3. Trace the template also on your batting or felt.

4. Cut out all three of the mask shapes you just traced.

5. Pin the three layers together, right sides of the front and back pieces together, with the batting on the back side of the front piece. (Clear as mud? See photo)

6. Mark where you want the elastic strap to connect.

7. Sew around the edge of the entire mask, leaving an opening on the sides for the elastic and an opening on top so that you can flip it the right way.

8. Turn your mask right side out.

9. Fit the elastic to your head and insert the elastic into the openings of the mask and pin opening closed. Top stitch close to the outer edge of the entire mask, also closing the top gap.

10. That's it!

Wednesday, September 3, 2008

Cowboy Caviar

My good friend Angela made this and shared it (and the recipe) with me last year. I thought I would be polite and try it, even though I'm a pretty picky eater. Had I been at a party and saw this on the table, I more than likely would have turned my nose up to it and walked on by. But being the good friend that I am, I took one for the team and gave it a try. Wow! I couldn't stop eating it!

I've made it a few times and it's been a hit every single time. It's so pretty with all of the texture and color popping all over the place! Serve them with those little Tostido Scoops that are meant for dipping and you've got yourself a perfect combonation.

1 red pepper, diced
1 green pepper, diced
1 orange pepper, diced
1 yellow pepper, diced
4 stalks of celery, diced
1 med. red onion, diced

I highly suggest The Pampered Chef chopper!

1 can shoe peg corn
1 can black eyed peas
1 can pinto beans rinsed

1/2 c cider vinegar
1 c canola oil
1/2 cup sugar

Boil vinegar and oil, then remove from heat. Add sugar, stir well and cool.

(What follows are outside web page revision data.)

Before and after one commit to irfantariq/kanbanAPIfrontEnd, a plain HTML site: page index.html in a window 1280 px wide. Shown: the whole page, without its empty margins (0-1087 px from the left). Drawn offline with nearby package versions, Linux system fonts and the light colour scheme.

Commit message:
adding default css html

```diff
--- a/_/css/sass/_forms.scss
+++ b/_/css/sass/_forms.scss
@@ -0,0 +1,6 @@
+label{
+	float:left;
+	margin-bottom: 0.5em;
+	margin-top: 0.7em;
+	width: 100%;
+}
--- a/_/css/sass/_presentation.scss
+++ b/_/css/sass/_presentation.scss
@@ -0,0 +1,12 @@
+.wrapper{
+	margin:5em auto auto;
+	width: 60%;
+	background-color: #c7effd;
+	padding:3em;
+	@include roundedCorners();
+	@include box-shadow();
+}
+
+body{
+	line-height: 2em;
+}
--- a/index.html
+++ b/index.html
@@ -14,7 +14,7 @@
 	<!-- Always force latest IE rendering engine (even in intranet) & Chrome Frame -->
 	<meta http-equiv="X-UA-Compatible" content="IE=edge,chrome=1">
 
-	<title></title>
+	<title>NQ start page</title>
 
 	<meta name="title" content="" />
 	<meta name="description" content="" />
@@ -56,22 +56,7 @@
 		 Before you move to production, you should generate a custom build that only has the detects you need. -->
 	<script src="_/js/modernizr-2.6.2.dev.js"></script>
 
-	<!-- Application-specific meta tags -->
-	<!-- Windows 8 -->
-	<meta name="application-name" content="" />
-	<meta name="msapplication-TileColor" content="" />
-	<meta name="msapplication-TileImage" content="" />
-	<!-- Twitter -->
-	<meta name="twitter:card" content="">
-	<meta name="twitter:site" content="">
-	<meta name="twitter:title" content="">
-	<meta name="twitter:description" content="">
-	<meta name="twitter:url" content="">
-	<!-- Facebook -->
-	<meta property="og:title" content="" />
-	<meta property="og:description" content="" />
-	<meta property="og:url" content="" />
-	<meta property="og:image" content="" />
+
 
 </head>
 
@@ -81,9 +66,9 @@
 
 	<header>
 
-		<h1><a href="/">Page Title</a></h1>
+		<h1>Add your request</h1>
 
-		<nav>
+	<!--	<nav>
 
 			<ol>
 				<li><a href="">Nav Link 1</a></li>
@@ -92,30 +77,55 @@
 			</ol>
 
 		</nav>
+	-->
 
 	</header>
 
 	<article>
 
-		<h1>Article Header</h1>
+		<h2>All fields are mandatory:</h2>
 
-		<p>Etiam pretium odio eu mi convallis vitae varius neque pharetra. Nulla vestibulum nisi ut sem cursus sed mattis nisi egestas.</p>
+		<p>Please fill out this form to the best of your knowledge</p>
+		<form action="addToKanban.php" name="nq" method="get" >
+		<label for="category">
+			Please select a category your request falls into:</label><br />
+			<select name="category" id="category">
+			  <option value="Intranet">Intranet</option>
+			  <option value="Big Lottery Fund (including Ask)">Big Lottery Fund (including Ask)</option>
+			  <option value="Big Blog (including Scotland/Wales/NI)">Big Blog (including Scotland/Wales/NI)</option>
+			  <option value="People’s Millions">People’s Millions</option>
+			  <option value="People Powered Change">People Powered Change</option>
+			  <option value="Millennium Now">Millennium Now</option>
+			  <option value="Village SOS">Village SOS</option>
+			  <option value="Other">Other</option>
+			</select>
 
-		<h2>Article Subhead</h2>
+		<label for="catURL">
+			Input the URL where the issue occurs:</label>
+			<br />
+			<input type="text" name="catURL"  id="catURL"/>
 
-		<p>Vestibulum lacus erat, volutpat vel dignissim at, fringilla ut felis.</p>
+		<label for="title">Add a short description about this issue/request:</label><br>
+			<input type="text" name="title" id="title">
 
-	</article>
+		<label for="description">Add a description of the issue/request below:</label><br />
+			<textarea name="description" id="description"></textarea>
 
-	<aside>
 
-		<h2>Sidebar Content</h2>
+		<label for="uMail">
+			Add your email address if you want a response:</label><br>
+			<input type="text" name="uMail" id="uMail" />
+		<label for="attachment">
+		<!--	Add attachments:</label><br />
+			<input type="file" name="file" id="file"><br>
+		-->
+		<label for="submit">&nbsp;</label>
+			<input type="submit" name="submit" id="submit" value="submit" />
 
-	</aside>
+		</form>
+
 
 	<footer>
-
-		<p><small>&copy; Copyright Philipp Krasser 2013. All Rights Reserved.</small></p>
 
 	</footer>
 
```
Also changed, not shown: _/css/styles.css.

Pour marinade over diced vegetables. Marinate for at least 24 hours. Drain to serve, saving marinade to hold leftovers. Keeps for 2 weeks.

Serve with corn chips/Tostido's. The little scoop ones work beautifully for this!